In my last post, I mentioned what I call the Balloon Squish. I thought I ought to take a minute to explain that term.
Two weeks after the party, you decide to clean behind the couch and in the process you find an old balloon. The balloon was full and vibrant two weeks ago, but now has faded to half its size and is all wobbly and squishy. As you pick up the balloon and head for the trash, you think of all the fun you had at the party, and look for something to pop the balloon with so that it won’t take up all the space in the trash can.
On the way, you play with the balloon, squishing it between your hands. If you squeeze hard enough, you notice that sections of the balloon pop out between your fingers. Some parts go out between your thumbs, others go out up your arm. If you keep your hands in the same place on the balloon and squeeze in the same way every time, usually, with small variations, the balloon will squeeze out the same way every time. If you were to squeeze hard enough or hold the balloon long enough, it might develop a permanent stretch and maintain the squished out part even after you let go of the balloon.
We are a lot like balloons that are squeezed. When the trials of life hit us, we react. When the same trails hit us over and over again, usually we react in the same way, over and over again. Sometimes we react in good ways. Sometimes we react badly. But we always react. And sometimes our bodies join us in the reacting and sometimes they permanently react. I think mental illnesses, in general, are our body’s reaction to the stresses of life handled in natural (in the case of victims) and sinful (self-absorbed) ways. Suppose a three year old is beat every day by his alcoholic father. This produces incredible stress for a young fellow, by someone who God has put into his life to protect and serve him. From the first time his father beat him, he was reacting to his treatment. His mind was warping, his body was changing, his spirit was dying. Over time, his reaction to the treatment was having a greater and more far reaching effect on his person. It is no surprise that he might create a world inside his mind where he can go to escape the horrors of his torture.

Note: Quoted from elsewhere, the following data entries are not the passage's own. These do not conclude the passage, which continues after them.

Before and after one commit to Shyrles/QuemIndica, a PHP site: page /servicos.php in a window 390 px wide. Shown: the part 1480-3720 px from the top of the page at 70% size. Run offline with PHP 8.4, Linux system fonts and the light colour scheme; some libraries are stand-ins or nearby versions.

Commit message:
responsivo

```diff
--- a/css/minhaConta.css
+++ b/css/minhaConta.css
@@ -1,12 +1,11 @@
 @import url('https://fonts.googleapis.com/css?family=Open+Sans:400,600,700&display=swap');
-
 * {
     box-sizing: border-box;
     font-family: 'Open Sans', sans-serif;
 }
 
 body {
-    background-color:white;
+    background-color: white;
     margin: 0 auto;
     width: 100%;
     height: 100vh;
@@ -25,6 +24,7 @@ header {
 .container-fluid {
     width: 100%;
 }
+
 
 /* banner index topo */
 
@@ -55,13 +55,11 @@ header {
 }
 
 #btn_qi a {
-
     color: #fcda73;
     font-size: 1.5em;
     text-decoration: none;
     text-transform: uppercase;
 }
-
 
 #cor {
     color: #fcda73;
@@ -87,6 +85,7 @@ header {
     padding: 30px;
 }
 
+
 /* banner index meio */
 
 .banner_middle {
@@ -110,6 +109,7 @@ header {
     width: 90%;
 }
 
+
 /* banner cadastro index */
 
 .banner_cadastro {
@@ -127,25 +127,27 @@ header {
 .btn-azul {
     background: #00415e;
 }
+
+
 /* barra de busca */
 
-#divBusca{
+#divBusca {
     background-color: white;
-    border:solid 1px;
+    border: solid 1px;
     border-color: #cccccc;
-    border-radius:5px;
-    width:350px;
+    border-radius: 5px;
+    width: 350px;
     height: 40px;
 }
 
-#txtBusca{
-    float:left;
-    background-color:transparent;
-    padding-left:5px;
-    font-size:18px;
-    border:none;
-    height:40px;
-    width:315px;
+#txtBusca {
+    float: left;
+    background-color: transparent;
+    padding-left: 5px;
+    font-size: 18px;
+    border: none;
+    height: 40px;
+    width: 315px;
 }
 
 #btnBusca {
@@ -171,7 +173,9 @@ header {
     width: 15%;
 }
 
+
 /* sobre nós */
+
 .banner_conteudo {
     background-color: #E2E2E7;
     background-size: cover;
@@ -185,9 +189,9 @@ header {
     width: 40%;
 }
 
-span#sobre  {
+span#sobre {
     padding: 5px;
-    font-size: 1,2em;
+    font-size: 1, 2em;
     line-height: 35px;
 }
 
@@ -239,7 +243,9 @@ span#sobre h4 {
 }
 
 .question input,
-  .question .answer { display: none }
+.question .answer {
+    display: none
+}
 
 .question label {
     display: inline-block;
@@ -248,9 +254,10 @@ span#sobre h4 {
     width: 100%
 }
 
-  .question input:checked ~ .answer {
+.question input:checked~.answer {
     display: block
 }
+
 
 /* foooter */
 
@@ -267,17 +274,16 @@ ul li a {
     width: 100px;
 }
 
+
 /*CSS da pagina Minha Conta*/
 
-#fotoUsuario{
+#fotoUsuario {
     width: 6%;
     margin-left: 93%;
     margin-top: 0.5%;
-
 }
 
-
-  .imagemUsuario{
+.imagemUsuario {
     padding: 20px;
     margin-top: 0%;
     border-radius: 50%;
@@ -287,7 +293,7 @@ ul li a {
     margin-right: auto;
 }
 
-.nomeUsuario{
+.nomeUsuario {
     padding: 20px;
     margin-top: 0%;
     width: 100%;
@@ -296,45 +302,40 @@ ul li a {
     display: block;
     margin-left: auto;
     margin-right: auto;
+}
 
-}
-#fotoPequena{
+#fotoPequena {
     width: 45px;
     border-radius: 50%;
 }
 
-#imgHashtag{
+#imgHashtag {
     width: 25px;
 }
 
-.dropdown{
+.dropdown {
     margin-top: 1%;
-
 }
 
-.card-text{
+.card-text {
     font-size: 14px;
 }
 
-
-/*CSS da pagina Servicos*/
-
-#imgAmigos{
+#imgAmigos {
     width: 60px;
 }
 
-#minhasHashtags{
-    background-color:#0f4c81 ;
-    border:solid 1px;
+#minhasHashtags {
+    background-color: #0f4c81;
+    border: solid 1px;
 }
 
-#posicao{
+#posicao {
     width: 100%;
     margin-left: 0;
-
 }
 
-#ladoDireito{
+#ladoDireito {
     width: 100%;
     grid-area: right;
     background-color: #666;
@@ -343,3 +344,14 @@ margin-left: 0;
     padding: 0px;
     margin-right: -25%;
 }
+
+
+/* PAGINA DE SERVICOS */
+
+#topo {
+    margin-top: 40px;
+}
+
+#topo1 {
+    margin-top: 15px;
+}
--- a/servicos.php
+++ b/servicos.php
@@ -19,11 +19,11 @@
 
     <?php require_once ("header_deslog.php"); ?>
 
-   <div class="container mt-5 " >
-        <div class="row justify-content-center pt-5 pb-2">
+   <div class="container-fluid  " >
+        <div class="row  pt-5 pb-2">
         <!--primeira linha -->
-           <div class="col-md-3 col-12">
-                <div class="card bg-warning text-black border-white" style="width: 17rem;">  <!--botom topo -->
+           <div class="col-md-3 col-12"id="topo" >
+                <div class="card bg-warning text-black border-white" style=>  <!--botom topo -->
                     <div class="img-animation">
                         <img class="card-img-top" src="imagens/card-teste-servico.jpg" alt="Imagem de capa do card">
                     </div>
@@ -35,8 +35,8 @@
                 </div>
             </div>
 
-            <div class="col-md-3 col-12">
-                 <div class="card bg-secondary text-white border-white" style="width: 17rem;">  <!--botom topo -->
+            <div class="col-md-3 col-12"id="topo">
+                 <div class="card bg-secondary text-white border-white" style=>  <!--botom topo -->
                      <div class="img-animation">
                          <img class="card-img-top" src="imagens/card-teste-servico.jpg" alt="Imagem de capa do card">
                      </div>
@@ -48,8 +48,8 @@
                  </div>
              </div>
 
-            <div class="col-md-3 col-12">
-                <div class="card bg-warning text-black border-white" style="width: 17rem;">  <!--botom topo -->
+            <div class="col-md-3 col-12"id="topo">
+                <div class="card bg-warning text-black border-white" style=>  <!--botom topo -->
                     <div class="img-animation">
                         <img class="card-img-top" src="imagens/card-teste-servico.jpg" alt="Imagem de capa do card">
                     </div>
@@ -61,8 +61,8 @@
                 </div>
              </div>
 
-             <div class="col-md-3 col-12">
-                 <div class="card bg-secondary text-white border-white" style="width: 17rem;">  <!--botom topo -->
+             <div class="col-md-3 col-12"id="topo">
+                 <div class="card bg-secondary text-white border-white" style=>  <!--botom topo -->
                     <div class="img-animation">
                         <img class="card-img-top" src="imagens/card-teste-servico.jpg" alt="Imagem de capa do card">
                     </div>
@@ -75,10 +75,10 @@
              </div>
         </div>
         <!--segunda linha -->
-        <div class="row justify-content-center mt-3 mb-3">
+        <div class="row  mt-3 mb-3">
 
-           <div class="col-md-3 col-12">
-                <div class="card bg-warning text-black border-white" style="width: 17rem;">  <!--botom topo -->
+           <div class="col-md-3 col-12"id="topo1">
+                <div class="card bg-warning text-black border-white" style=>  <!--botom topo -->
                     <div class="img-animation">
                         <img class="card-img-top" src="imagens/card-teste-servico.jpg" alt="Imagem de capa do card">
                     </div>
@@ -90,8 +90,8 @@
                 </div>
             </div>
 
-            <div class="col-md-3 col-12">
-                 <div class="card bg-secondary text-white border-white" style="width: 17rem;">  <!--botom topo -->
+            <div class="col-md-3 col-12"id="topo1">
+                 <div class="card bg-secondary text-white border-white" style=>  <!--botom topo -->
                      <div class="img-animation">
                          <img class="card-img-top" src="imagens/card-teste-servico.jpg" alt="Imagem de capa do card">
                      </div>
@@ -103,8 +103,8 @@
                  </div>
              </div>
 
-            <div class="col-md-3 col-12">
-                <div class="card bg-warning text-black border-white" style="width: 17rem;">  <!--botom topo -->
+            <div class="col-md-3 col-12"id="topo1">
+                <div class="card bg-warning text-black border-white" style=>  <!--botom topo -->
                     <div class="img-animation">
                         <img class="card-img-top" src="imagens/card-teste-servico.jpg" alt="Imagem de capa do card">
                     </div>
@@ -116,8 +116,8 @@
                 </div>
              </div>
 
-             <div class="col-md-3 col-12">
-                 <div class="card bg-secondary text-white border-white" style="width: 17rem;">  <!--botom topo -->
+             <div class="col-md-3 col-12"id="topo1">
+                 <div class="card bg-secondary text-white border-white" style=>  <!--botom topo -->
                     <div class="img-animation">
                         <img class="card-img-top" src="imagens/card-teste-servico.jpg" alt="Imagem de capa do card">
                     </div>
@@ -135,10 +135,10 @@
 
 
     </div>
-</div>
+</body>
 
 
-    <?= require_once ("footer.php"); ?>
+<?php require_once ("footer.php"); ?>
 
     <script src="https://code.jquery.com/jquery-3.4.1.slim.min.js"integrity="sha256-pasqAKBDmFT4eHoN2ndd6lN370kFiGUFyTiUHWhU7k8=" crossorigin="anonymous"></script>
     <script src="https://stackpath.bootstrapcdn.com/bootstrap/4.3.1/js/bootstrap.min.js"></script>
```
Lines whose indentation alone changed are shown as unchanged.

It makes sense that his mind would finally snap and might begin hearing voices in his head. The balloon squeezes until something in the balloon finally gives and a hunk jumps out between the fingers. And if the stress isn’t alleviated or is increased, the balloon can permanently stay popped out, even if later the squeeze is released.
If you were to confront the father about why he beats his son, I’m pretty sure he would give you an answer that to him, in the moment, makes perfect sense. Let’s suppose he isn’t doing a very good job at work, his boss is expecting things he can’t physically do. Suppose, he reacts to his situation at work (where he is a victim like his son is a victim at home) by stopping by the bar on the way home. After spending a few of hours chatting with his Norms, he staggers home, and in blind rage beats his noisy son to a pulp. He has been a victim (his boos), but he’s added to his balloon squeeze by not going home and loving his wife and son, by getting drunk, by beating up his son, and sleeping in late the next morning (which adds to his trouble with his boss). The guilt, shame, and overall disgust and self-hatred, mixed with is worldly love of himself, is creating an incredible balloon squish. And all these reactions are the balloon popping out through the fingers. So, the man is not only squishing out, he is increasing the squish as he squishes out. Eventually, something will pop, snap, or happen in his life. Some things may be permanent, some not so permanent.
The Bible is full of examples of people who suffer. In fact, will find suffering on every page of your Bible. Both kinds of suffering are there: those who are victims and those who create victims. The only passage in the Bible where there is no suffering is in the first two chapters. From then on, things get worse and worse, until the end of the Gospels when Jesus rises from the dead. And notice he rises from the dead. Even he didn’t have all that much fun when he was alive on the earth. In fact, the Bible is a book written to people who are suffering. And everyone suffers. Some more than others.
The Bible also presents the way through suffering. Suffering is given to us as a gift to humble us, to bring us to God, to cause us to trust in him and to live with one another in an understanding way. We are supposed to let the troubles we face take us to the throne of Christ, to the lap of God, to seek respite in the presence of the only one who can save and give peace—even in the midst of pain and suffering.
When the squeeze of life comes to us we can either run to our own devices or we can run to Jesus. If we run to our own devices, we run to death. If we run to Jesus, we run to life.